| Required work |
If a record holds a picture, omit that picture and copy everything else exactly.

| Extracted material |
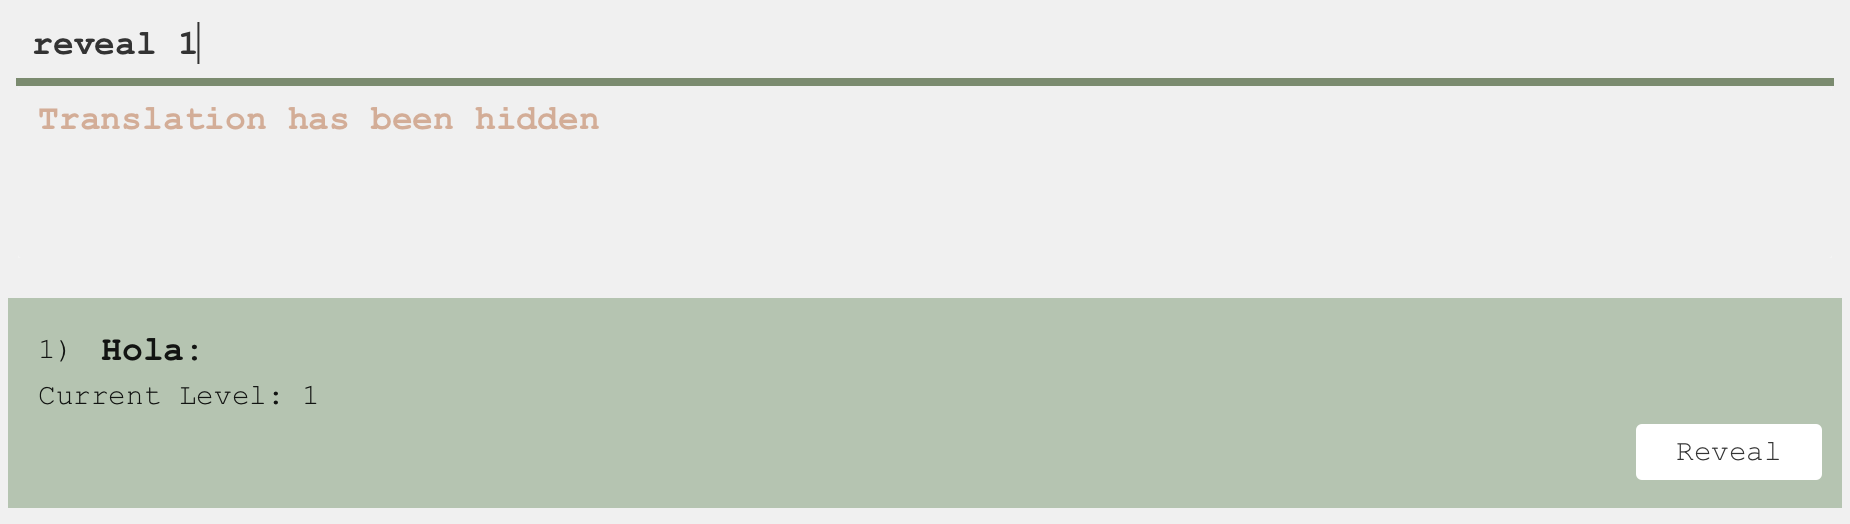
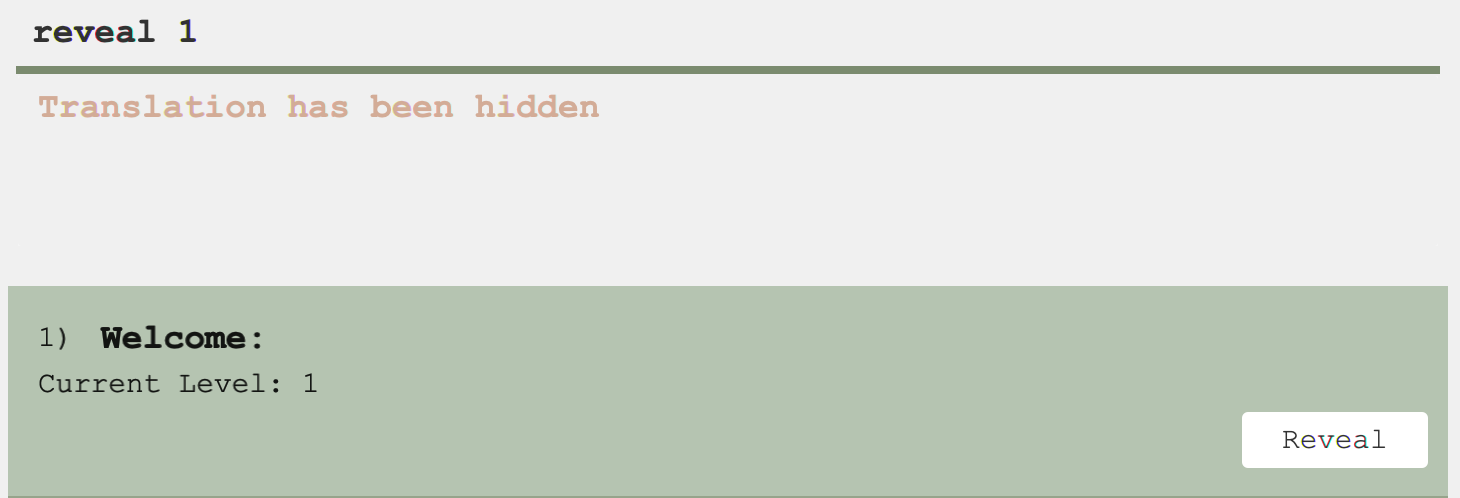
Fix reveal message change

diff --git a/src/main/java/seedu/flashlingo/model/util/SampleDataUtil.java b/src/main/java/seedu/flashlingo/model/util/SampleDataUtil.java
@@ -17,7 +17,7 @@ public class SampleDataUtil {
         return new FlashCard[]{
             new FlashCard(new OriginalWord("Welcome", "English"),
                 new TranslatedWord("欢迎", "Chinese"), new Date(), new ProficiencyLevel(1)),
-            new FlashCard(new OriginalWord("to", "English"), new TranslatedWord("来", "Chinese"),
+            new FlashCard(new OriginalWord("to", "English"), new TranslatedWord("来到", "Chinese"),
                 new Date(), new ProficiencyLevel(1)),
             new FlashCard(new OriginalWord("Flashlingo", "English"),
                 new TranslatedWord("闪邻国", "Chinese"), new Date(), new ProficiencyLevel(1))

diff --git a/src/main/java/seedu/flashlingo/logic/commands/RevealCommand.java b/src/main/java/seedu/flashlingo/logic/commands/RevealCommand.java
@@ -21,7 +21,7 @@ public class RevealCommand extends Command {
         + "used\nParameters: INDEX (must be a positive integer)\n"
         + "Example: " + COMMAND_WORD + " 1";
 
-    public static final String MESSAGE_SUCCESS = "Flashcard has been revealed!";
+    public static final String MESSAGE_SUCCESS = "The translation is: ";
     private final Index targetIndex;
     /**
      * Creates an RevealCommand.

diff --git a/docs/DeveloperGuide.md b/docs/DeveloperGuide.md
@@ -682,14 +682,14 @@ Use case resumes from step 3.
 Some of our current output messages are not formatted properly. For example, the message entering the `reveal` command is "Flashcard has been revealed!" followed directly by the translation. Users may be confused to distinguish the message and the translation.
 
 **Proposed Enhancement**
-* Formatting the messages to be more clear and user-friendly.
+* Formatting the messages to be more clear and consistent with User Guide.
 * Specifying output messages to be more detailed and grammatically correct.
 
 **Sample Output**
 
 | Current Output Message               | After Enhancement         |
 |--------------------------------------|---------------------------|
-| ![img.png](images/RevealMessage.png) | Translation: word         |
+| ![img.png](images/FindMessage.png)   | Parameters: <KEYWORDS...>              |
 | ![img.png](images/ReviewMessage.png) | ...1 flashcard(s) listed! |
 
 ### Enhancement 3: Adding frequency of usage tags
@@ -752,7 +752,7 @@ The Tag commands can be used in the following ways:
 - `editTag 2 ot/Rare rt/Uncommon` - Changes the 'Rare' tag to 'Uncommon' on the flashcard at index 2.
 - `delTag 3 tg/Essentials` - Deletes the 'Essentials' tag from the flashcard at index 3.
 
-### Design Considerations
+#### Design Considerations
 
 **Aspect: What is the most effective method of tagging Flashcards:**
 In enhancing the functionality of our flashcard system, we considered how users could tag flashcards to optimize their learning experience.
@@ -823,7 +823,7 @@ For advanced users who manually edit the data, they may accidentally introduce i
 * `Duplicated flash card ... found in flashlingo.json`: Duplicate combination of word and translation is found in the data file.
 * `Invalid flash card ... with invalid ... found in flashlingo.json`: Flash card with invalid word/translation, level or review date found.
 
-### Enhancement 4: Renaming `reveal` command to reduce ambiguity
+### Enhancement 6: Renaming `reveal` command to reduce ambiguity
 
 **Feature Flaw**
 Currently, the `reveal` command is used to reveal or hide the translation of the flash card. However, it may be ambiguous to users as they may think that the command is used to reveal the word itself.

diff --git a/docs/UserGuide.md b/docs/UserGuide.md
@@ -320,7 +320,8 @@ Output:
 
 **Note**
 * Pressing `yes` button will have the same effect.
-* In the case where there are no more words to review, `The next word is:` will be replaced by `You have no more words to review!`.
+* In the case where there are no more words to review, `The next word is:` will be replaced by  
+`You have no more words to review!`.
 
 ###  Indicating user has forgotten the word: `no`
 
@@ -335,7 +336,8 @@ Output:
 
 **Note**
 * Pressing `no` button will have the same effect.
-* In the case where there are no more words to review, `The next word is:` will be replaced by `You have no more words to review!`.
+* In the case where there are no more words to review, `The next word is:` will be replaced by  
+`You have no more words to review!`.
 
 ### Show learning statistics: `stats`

| Exercise result |
Fix reveal message change

diff --git a/src/main/java/seedu/flashlingo/model/util/SampleDataUtil.java b/src/main/java/seedu/flashlingo/model/util/SampleDataUtil.java
@@ -17,7 +17,7 @@ public class SampleDataUtil {
         return new FlashCard[]{
             new FlashCard(new OriginalWord("Welcome", "English"),
                 new TranslatedWord("欢迎", "Chinese"), new Date(), new ProficiencyLevel(1)),
-            new FlashCard(new OriginalWord("to", "English"), new TranslatedWord("来", "Chinese"),
+            new FlashCard(new OriginalWord("to", "English"), new TranslatedWord("来到", "Chinese"),
                 new Date(), new ProficiencyLevel(1)),
             new FlashCard(new OriginalWord("Flashlingo", "English"),
                 new TranslatedWord("闪邻国", "Chinese"), new Date(), new ProficiencyLevel(1))

diff --git a/src/main/java/seedu/flashlingo/logic/commands/RevealCommand.java b/src/main/java/seedu/flashlingo/logic/commands/RevealCommand.java
@@ -21,7 +21,7 @@ public class RevealCommand extends Command {
         + "used\nParameters: INDEX (must be a positive integer)\n"
         + "Example: " + COMMAND_WORD + " 1";
 
-    public static final String MESSAGE_SUCCESS = "Flashcard has been revealed!";
+    public static final String MESSAGE_SUCCESS = "The translation is: ";
     private final Index targetIndex;
     /**
      * Creates an RevealCommand.

diff --git a/docs/DeveloperGuide.md b/docs/DeveloperGuide.md
@@ -682,14 +682,14 @@ Use case resumes from step 3.
 Some of our current output messages are not formatted properly. For example, the message entering the `reveal` command is "Flashcard has been revealed!" followed directly by the translation. Users may be confused to distinguish the message and the translation.
 
 **Proposed Enhancement**
-* Formatting the messages to be more clear and user-friendly.
+* Formatting the messages to be more clear and consistent with User Guide.
 * Specifying output messages to be more detailed and grammatically correct.
 
 **Sample Output**
 
 | Current Output Message               | After Enhancement         |
 |--------------------------------------|---------------------------|
-| ![img.png](images/RevealMessage.png) | Translation: word         |
+| ![img.png](images/FindMessage.png)   | Parameters: <KEYWORDS...>              |
 | ![img.png](images/ReviewMessage.png) | ...1 flashcard(s) listed! |
 
 ### Enhancement 3: Adding frequency of usage tags
@@ -752,7 +752,7 @@ The Tag commands can be used in the following ways:
 - `editTag 2 ot/Rare rt/Uncommon` - Changes the 'Rare' tag to 'Uncommon' on the flashcard at index 2.
 - `delTag 3 tg/Essentials` - Deletes the 'Essentials' tag from the flashcard at index 3.
 
-### Design Considerations
+#### Design Considerations
 
 **Aspect: What is the most effective method of tagging Flashcards:**
 In enhancing the functionality of our flashcard system, we considered how users could tag flashcards to optimize their learning experience.
@@ -823,7 +823,7 @@ For advanced users who manually edit the data, they may accidentally introduce i
 * `Duplicated flash card ... found in flashlingo.json`: Duplicate combination of word and translation is found in the data file.
 * `Invalid flash card ... with invalid ... found in flashlingo.json`: Flash card with invalid word/translation, level or review date found.
 
-### Enhancement 4: Renaming `reveal` command to reduce ambiguity
+### Enhancement 6: Renaming `reveal` command to reduce ambiguity
 
 **Feature Flaw**
 Currently, the `reveal` command is used to reveal or hide the translation of the flash card. However, it may be ambiguous to users as they may think that the command is used to reveal the word itself.

diff --git a/docs/UserGuide.md b/docs/UserGuide.md
@@ -320,7 +320,8 @@ Output:
 
 **Note**
 * Pressing `yes` button will have the same effect.
-* In the case where there are no more words to review, `The next word is:` will be replaced by `You have no more words to review!`.
+* In the case where there are no more words to review, `The next word is:` will be replaced by  
+`You have no more words to review!`.
 
 ###  Indicating user has forgotten the word: `no`
 
@@ -335,7 +336,8 @@ Output:
 
 **Note**
 * Pressing `no` button will have the same effect.
-* In the case where there are no more words to review, `The next word is:` will be replaced by `You have no more words to review!`.
+* In the case where there are no more words to review, `The next word is:` will be replaced by  
+`You have no more words to review!`.
 
 ### Show learning statistics: `stats`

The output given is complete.